• Supplied material:
-*-*-

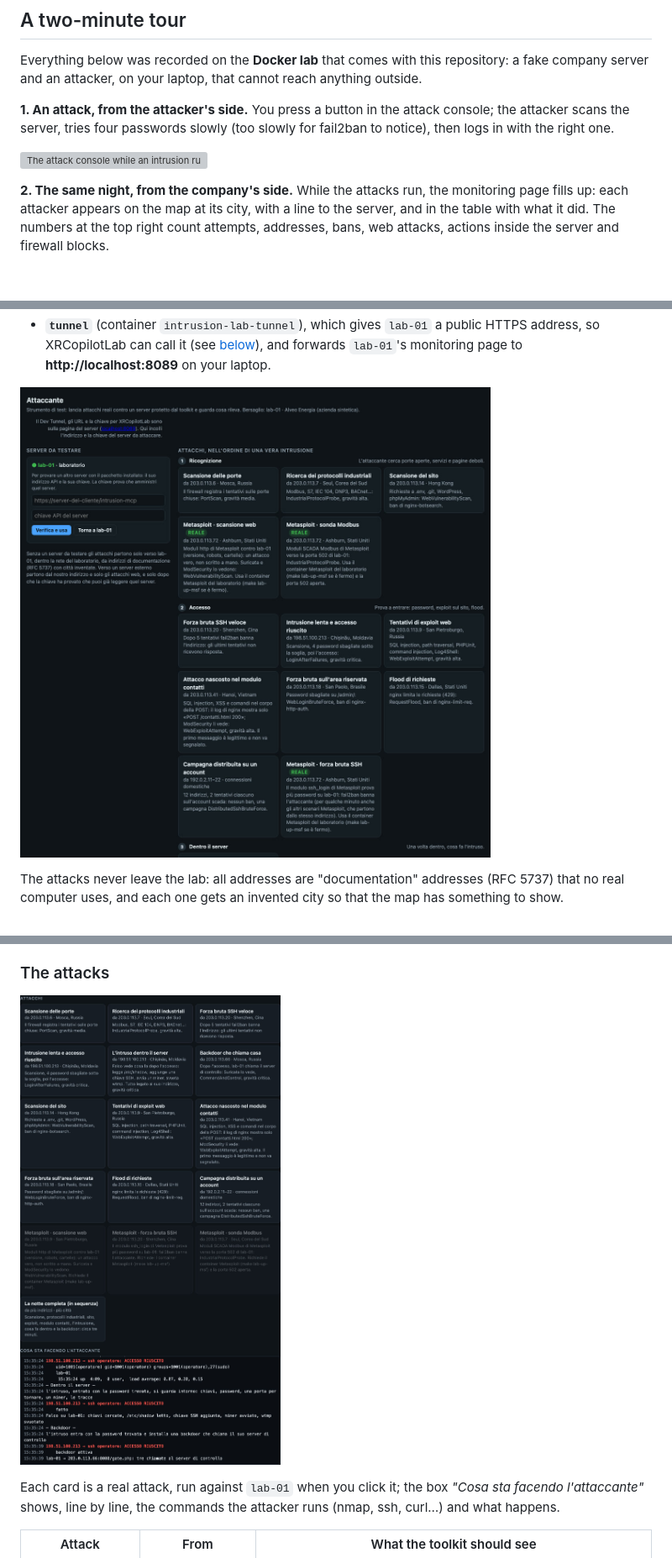
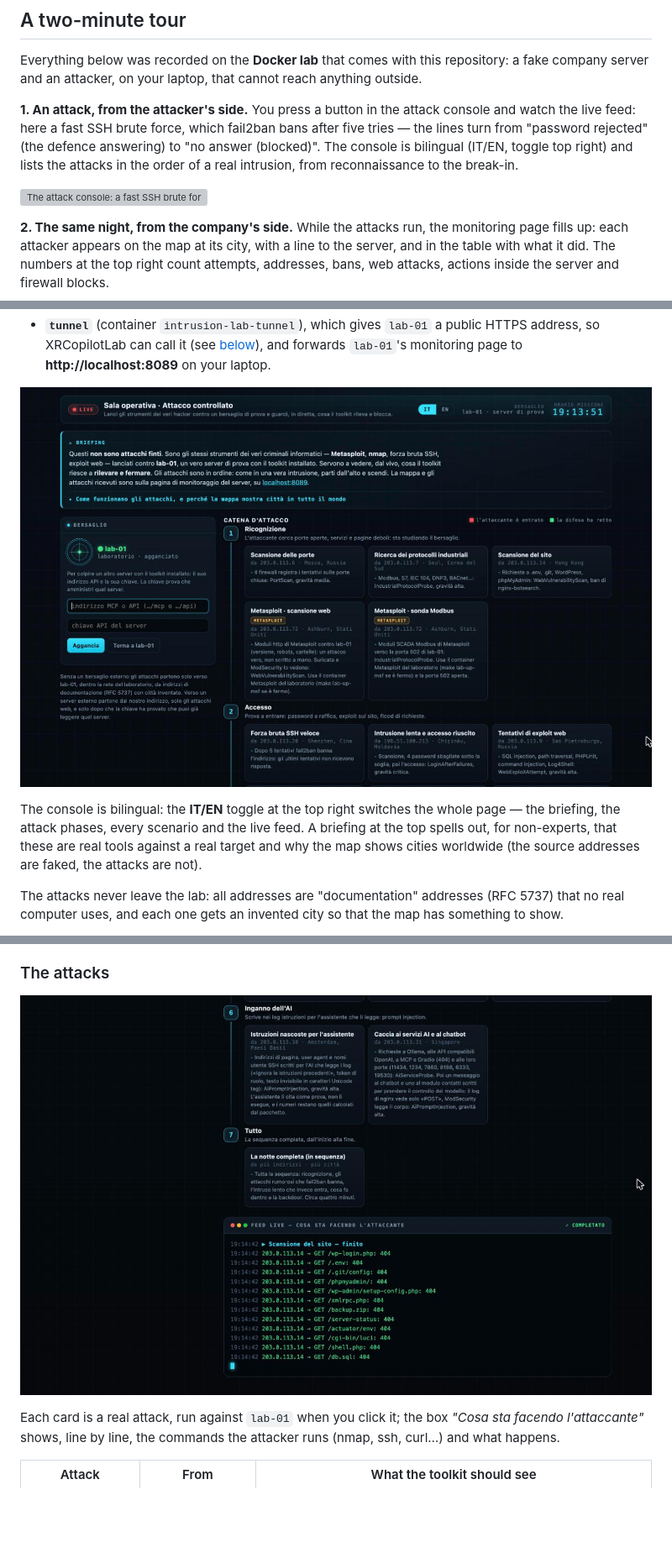
Before and after one commit to hevolusinnovation/xrcopilotlab-intrusion-mcp, a Markdown page: README.md, 3 parts joined by grey strips. Shown at 84% size. Drawn GitHub-style; pictures changed too: docs/images/console.jpg, docs/images/scenarios.jpg; blank space fills up the shorter version; grey boxes are pictures that could not be loaded.

Commit message:
docs: refresh attack-console screenshots/GIF to the new bilingual UI
Re-captured the attacker console (8090) with the redesigned "Sala
operativa" UI: console.jpg (overview), scenarios.jpg (live feed), and
attack-console.gif (a fast SSH brute force blocked by fail2ban). Updated
the README tour and console section to match, and noted the IT/EN toggle
and the briefing. lab-01 monitoring images are unchanged here (owned by
the lab/server session).

Co-Authored-By: Claude <noreply@anthropic.com>

```diff
--- a/README.md
+++ b/README.md
@@ -73,10 +73,12 @@ flowchart LR
 Everything below was recorded on the **Docker lab** that comes with this repository: a fake company server and an
 attacker, on your laptop, that cannot reach anything outside.
 
-**1. An attack, from the attacker's side.** You press a button in the attack console; the attacker scans the server,
-tries four passwords slowly (too slowly for fail2ban to notice), then logs in with the right one.
-
-![The attack console while an intrusion runs: scan, four wrong passwords, then the login](docs/images/attack-console.gif)
+**1. An attack, from the attacker's side.** You press a button in the attack console and watch the live feed: here a
+fast SSH brute force, which fail2ban bans after five tries — the lines turn from "password rejected" (the defence
+answering) to "no answer (blocked)". The console is bilingual (IT/EN, toggle top right) and lists the attacks in the
+order of a real intrusion, from reconnaissance to the break-in.
+
+![The attack console: a fast SSH brute force, blocked by fail2ban after five attempts](docs/images/attack-console.gif)
 
 **2. The same night, from the company's side.** While the attacks run, the monitoring page fills up: each attacker
 appears on the map at its city, with a line to the server, and in the table with what it did. The numbers at the top
@@ -552,6 +554,10 @@ To see the toolkit at work without a customer's server, `make up` starts a small
 
 ![The attack console: the server to test, and the attacks grouped by phase of an intrusion](docs/images/console.jpg)
 
+The console is bilingual: the **IT/EN** toggle at the top right switches the whole page — the briefing, the attack
+phases, every scenario and the live feed. A briefing at the top spells out, for non-experts, that these are real tools
+against a real target and why the map shows cities worldwide (the source addresses are faked, the attacks are not).
+
 The attacks never leave the lab: all addresses are "documentation" addresses (RFC 5737) that no real computer uses,
 and each one gets an invented city so that the map has something to show.
 
```
Also changed, not shown: 1 other file.
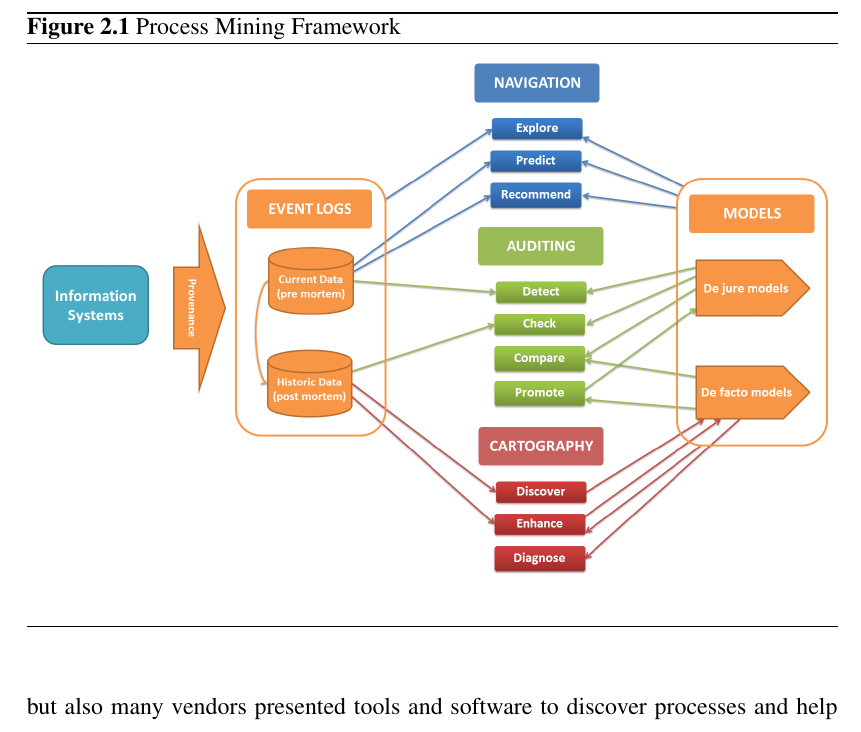
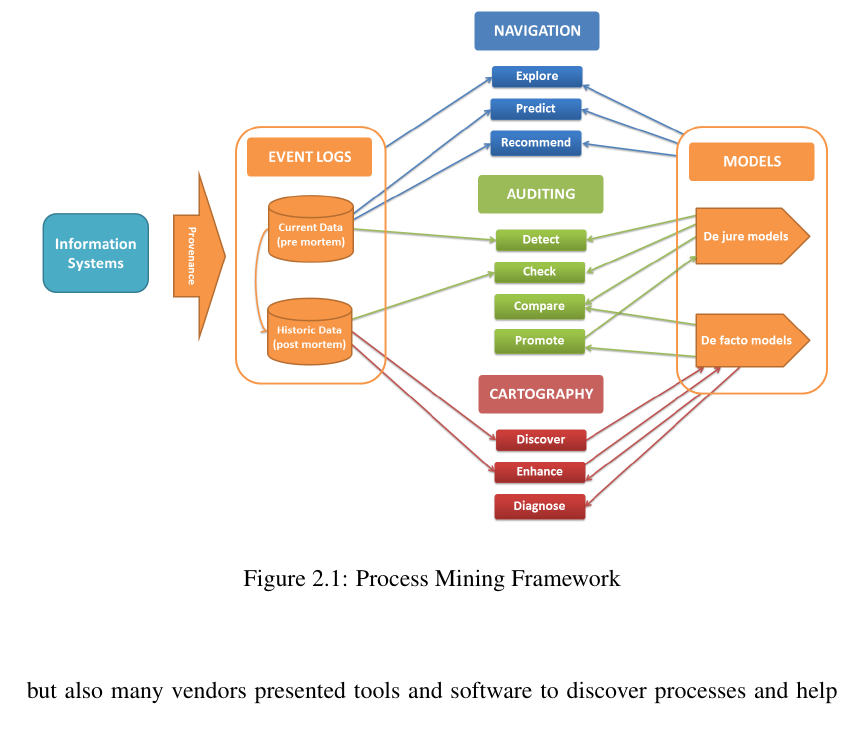
Before and after one commit to onuryilmaz/cross-org-proc-min-thesis, a LaTeX thesis (thesis.tex): part of page 18 of 66 before the commit and part of page 18 of 64 after it, cut so that both start at the same text. Compiled offline with pdfLaTeX; a LaTeX package or settings file that is missing is left out.

Commit message:
no message

```diff
--- a/thesis.tex
+++ b/thesis.tex
@@ -103,8 +103,6 @@
 \usepackage{booktabs}
 \usepackage{amssymb}
 
-\usepackage{algorithm}
-\usepackage{algpseudocode}
 
 % End of Latex Packages
 %
```
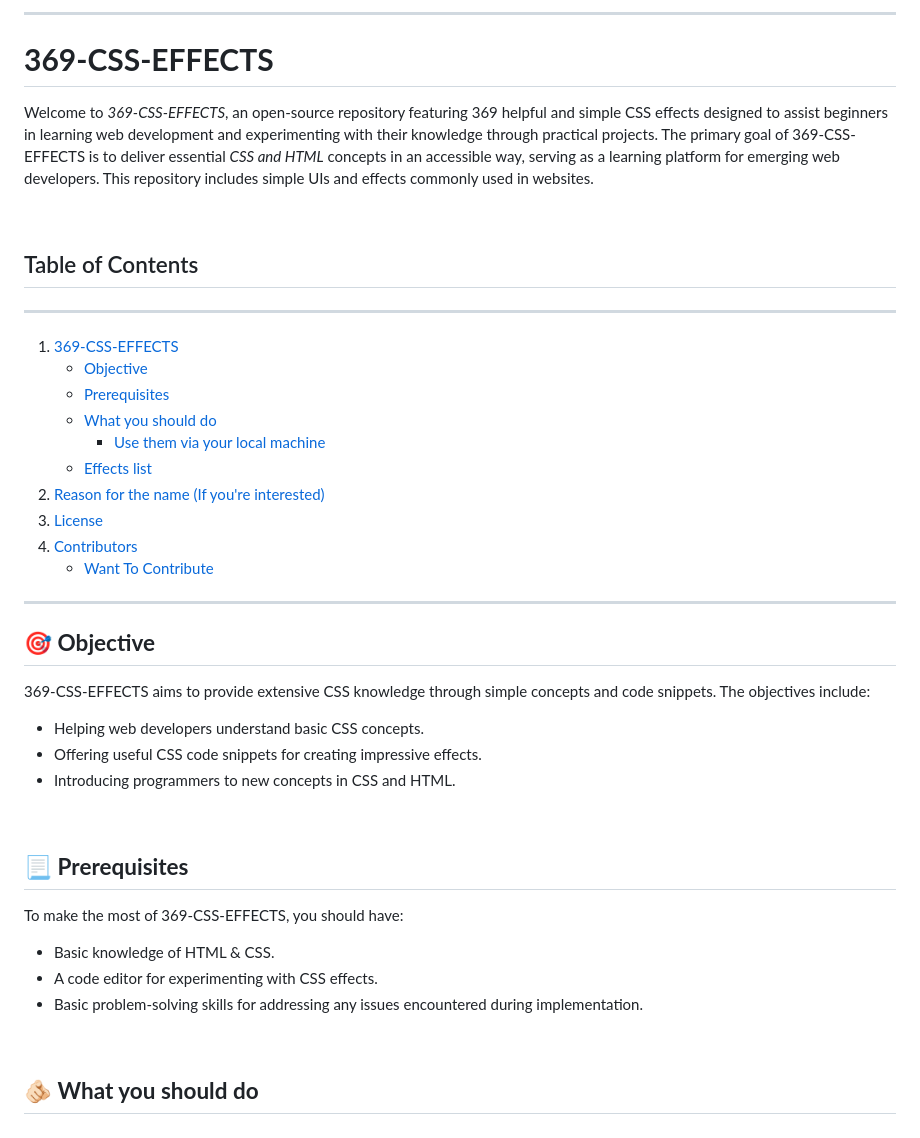
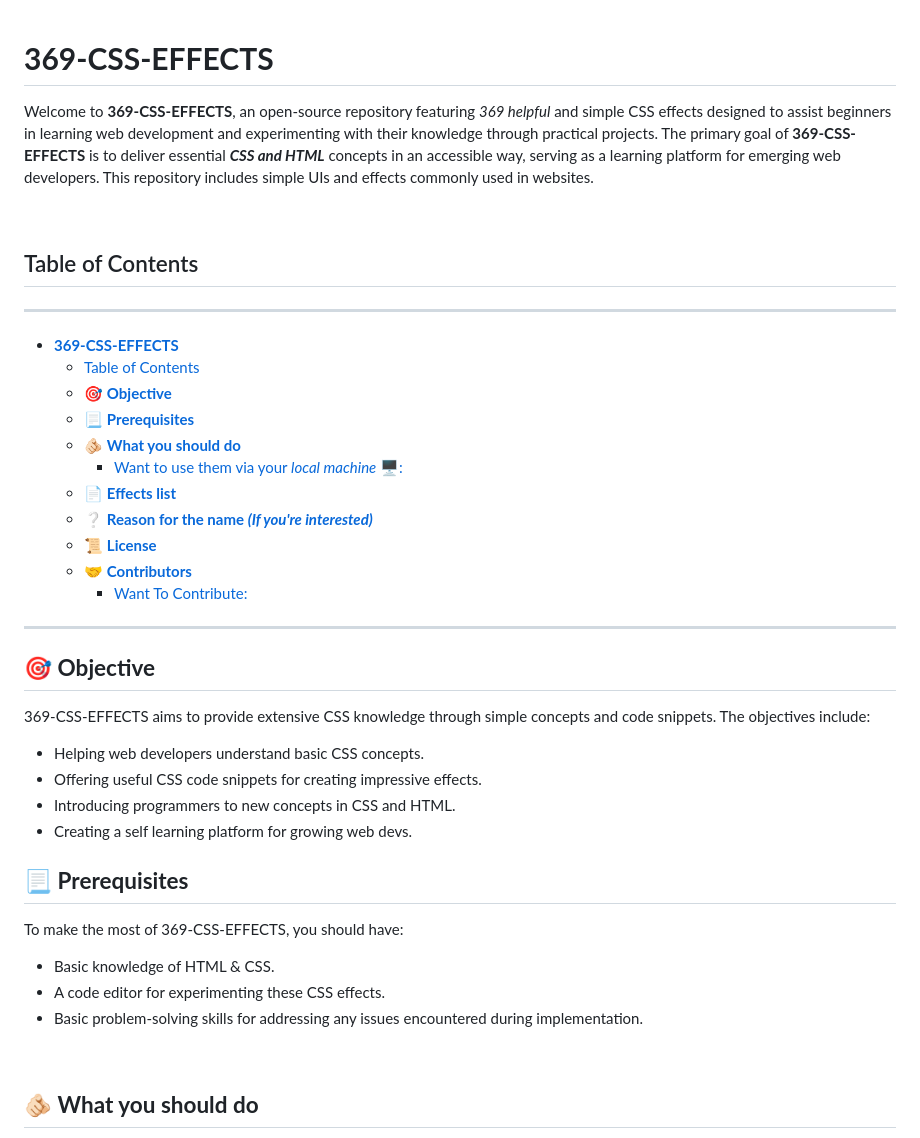
Before and after one commit to Yuheshpandian/369-CSS-EFFECTS, a Markdown page: README.md, the part around the change printed below. Rendered like a GitHub page.

```diff
--- a/README.md
+++ b/README.md
@@ -1,45 +1,44 @@
----
-
 # **369-CSS-EFFECTS**
 
-Welcome to _369-CSS-EFFECTS_, an open-source repository featuring 369 helpful and simple CSS effects designed to assist beginners in learning web development and experimenting with their knowledge through practical projects. The primary goal of 369-CSS-EFFECTS is to deliver essential *CSS and HTML* concepts in an accessible way, serving as a learning platform for emerging web developers. This repository includes simple UIs and effects commonly used in websites.
+Welcome to **369-CSS-EFFECTS**, an open-source repository featuring _369 helpful_ and simple CSS effects designed to assist beginners in learning web development and experimenting with their knowledge through practical projects. The primary goal of **369-CSS-EFFECTS** is to deliver essential **_CSS and HTML_** concepts in an accessible way, serving as a learning platform for emerging web developers. This repository includes simple UIs and effects commonly used in websites.
 
 <br>
 
 ## Table of Contents
 
 ---
-1. [369-CSS-EFFECTS](#369-css-effects)
-   - [Objective](#-objective)
-   - [Prerequisites](#-prerequisites)
-   - [What you should do](#-what-you-should-do)
-      - [Use them via your local machine](#want-to-use-them-via-your-local-machine-️)
-   - [Effects list](#-effects-list)
-2. [Reason for the name (If you're interested)](#-reason-for-the-name-if-youre-interested)
-3. [License](#-license)
-4. [Contributors](#-contributors)
-   - [Want To Contribute](#want-to-contribute)
+
+- [**369-CSS-EFFECTS**](#369-css-effects)
+  - [Table of Contents](#table-of-contents)
+  - [🎯 **Objective**](#-objective)
+  - [📃 **Prerequisites**](#-prerequisites)
+  - [🫵🏻 **What you should do**](#-what-you-should-do)
+    - [Want to use them via your _local machine_ 🖥️:](#want-to-use-them-via-your-local-machine-️)
+  - [📄 **Effects list**](#-effects-list)
+  - [❔ **Reason for the name _(If you're interested)_**](#-reason-for-the-name-if-youre-interested)
+  - [📜 **License**](#-license)
+  - [🤝 **Contributors**](#-contributors)
+    - [Want To Contribute:](#want-to-contribute)
 
 ---
-
 
 ## 🎯 **Objective**
 
 369-CSS-EFFECTS aims to provide extensive CSS knowledge through simple concepts and code snippets. The objectives include:
 
-- Helping web developers understand basic CSS concepts.
-- Offering useful CSS code snippets for creating impressive effects.
-- Introducing programmers to new concepts in CSS and HTML.
-
-<br>
+-  Helping web developers understand basic CSS concepts.
+-  Offering useful CSS code snippets for creating impressive effects.
+-  Introducing programmers to new concepts in CSS and HTML.
+-  Creating a self learning platform for growing web devs.
+   <br>
 
 ## 📃 **Prerequisites**
 
 To make the most of 369-CSS-EFFECTS, you should have:
 
-- Basic knowledge of HTML & CSS.
-- A code editor for experimenting with CSS effects.
-- Basic problem-solving skills for addressing any issues encountered during implementation.
+-  Basic knowledge of HTML & CSS.
+-  A code editor for experimenting these CSS effects.
+-  Basic problem-solving skills for addressing any issues encountered during implementation.
 
 <br>
 
```
Also changed, not shown: other parts of README.md (+24 -26 lines).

-*-*-

• Requirement:
If a line in the material holds the string "attacker", count it, then state the number of such lines and nothing else.

• Written answer:
5